I've had several bosses who could be called bullies. Their behavior ranged from yelling and shouting to asking inappropriate personal questions to making mistakes and then frantically searching for an underling to pin them on. Some of them were actually decent bosses despite this behavior, some of them were awful.

But by far the worst boss I've ever had could never be called a bully. She was passive-aggressive, manipulative, and cowardly. She would never say anything that could be considered negative to anyone... well, not to their face. She regularly lied to both her bosses and her team, and she ultimately left after attempting to stage a coup that almost lost her entire team their jobs in order to facilitate her desire to obtain a teaching position at our affiliated graduate program.
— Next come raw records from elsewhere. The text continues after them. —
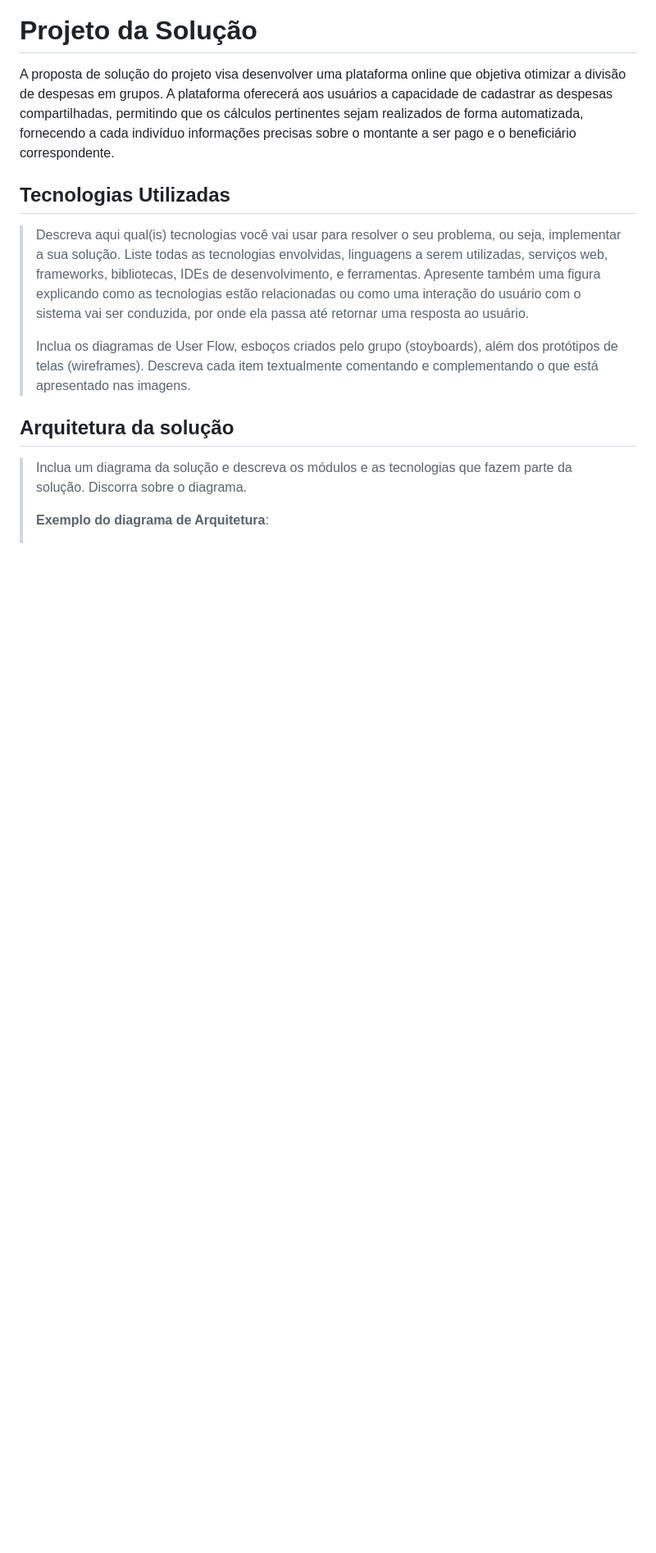
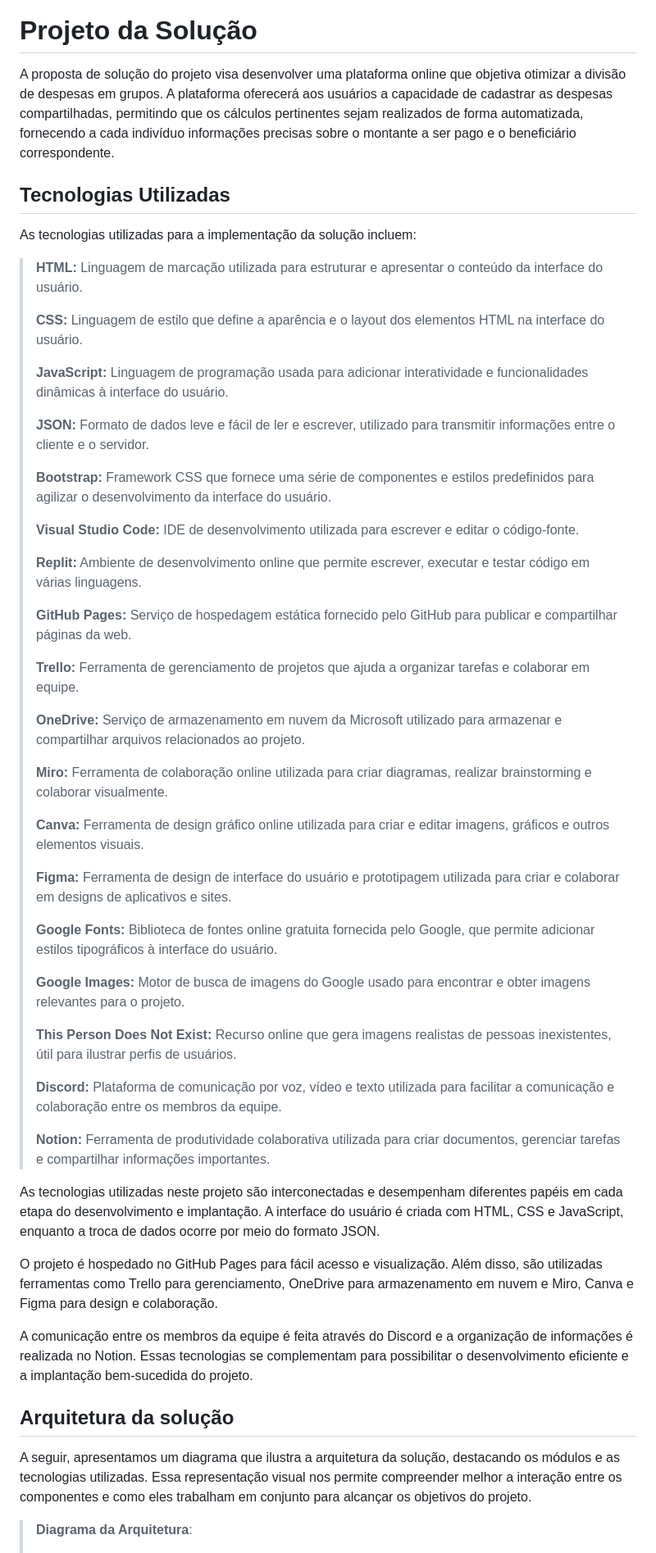
Before and after one commit to ICEI-PUC-Minas-PPLES-TI/plf-es-2023-1-ti1-0385100-gestao-financeira-4, a Markdown page: docs/relatorio/RelatorioTecnico.md, the part around the change. Shown: that part at 82% size. Rendered like a GitHub page; blank space fills up the shorter version.

```diff
--- a/docs/relatorio/RelatorioTecnico.md
+++ b/docs/relatorio/RelatorioTecnico.md
@@ -327,25 +327,56 @@ A proposta de solução do projeto visa desenvolver uma plataforma online que ob
 
 ## Tecnologias Utilizadas
 
-> Descreva aqui qual(is) tecnologias você vai usar para resolver o seu
-> problema, ou seja, implementar a sua solução. Liste todas as
-> tecnologias envolvidas, linguagens a serem utilizadas, serviços web,
-> frameworks, bibliotecas, IDEs de desenvolvimento, e ferramentas.
-> Apresente também uma figura explicando como as tecnologias estão
-> relacionadas ou como uma interação do usuário com o sistema vai ser
-> conduzida, por onde ela passa até retornar uma resposta ao usuário.
+As tecnologias utilizadas para a implementação da solução incluem:
+
+> **HTML:** Linguagem de marcação utilizada para estruturar e apresentar o conteúdo da interface do usuário.
 >
-> Inclua os diagramas de User Flow, esboços criados pelo grupo
-> (stoyboards), além dos protótipos de telas (wireframes). Descreva cada
-> item textualmente comentando e complementando o que está apresentado
-> nas imagens.
+> **CSS:** Linguagem de estilo que define a aparência e o layout dos elementos HTML na interface do usuário.
+>
+> **JavaScript:** Linguagem de programação usada para adicionar interatividade e funcionalidades dinâmicas à interface do usuário.
+>
+> **JSON:** Formato de dados leve e fácil de ler e escrever, utilizado para transmitir informações entre o cliente e o servidor.
+>
+> **Bootstrap:** Framework CSS que fornece uma série de componentes e estilos predefinidos para agilizar o desenvolvimento da interface do usuário.
+>
+> **Visual Studio Code:** IDE de desenvolvimento utilizada para escrever e editar o código-fonte.
+>
+> **Replit:** Ambiente de desenvolvimento online que permite escrever, executar e testar código em várias linguagens.
+>
+> **GitHub Pages:** Serviço de hospedagem estática fornecido pelo GitHub para publicar e compartilhar páginas da web.
+>
+> **Trello:** Ferramenta de gerenciamento de projetos que ajuda a organizar tarefas e colaborar em equipe.
+>
+> **OneDrive:** Serviço de armazenamento em nuvem da Microsoft utilizado para armazenar e compartilhar arquivos relacionados ao projeto.
+>
+> **Miro:** Ferramenta de colaboração online utilizada para criar diagramas, realizar brainstorming e colaborar visualmente.
+>
+> **Canva:** Ferramenta de design gráfico online utilizada para criar e editar imagens, gráficos e outros elementos visuais.
+>
+> **Figma:** Ferramenta de design de interface do usuário e prototipagem utilizada para criar e colaborar em designs de aplicativos e sites.
+>
+> **Google Fonts:** Biblioteca de fontes online gratuita fornecida pelo Google, que permite adicionar estilos tipográficos à interface do usuário.
+>
+> **Google Images:** Motor de busca de imagens do Google usado para encontrar e obter imagens relevantes para o projeto.
+>
+> **This Person Does Not Exist:** Recurso online que gera imagens realistas de pessoas inexistentes, útil para ilustrar perfis de usuários.
+>
+> **Discord:** Plataforma de comunicação por voz, vídeo e texto utilizada para facilitar a comunicação e colaboração entre os membros da equipe.
+>
+> **Notion:** Ferramenta de produtividade colaborativa utilizada para criar documentos, gerenciar tarefas e compartilhar informações importantes.
+
+As tecnologias utilizadas neste projeto são interconectadas e desempenham diferentes papéis em cada etapa do desenvolvimento e implantação. A interface do usuário é criada com HTML, CSS e JavaScript, enquanto a troca de dados ocorre por meio do formato JSON.
+
+O projeto é hospedado no GitHub Pages para fácil acesso e visualização. Além disso, são utilizadas ferramentas como Trello para gerenciamento, OneDrive para armazenamento em nuvem e Miro, Canva e Figma para design e colaboração.
+
+A comunicação entre os membros da equipe é feita através do Discord e a organização de informações é realizada no Notion. Essas tecnologias se complementam para possibilitar o desenvolvimento eficiente e a implantação bem-sucedida do projeto.
+
 
 ## Arquitetura da solução
 
-> Inclua um diagrama da solução e descreva os módulos e as tecnologias
-> que fazem parte da solução. Discorra sobre o diagrama.
->
-> **Exemplo do diagrama de Arquitetura**:
+A seguir, apresentamos um diagrama que ilustra a arquitetura da solução, destacando os módulos e as tecnologias utilizadas. Essa representação visual nos permite compreender melhor a interação entre os componentes e como eles trabalham em conjunto para alcançar os objetivos do projeto.
+
+> **Diagrama da Arquitetura**:
 >
 > ![Exemplo de Arquitetura](images/arquitetura-exemplo.png)
 
```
Seriously — there are worse things than someone who is outwardly mean to you. It's great when you encounter a boss who can be kind and encouraging and friendly while also maintaining high standards, getting everyone to do their jobs, and hitting all their targets. Kudos to anyone who accomplishes that. But I'd settle for an effective boss who I don't particularly like any day, if the alternative is a "nice" person who doesn't know how to do his job. Sometimes giving up on nice is what makes a boss effective.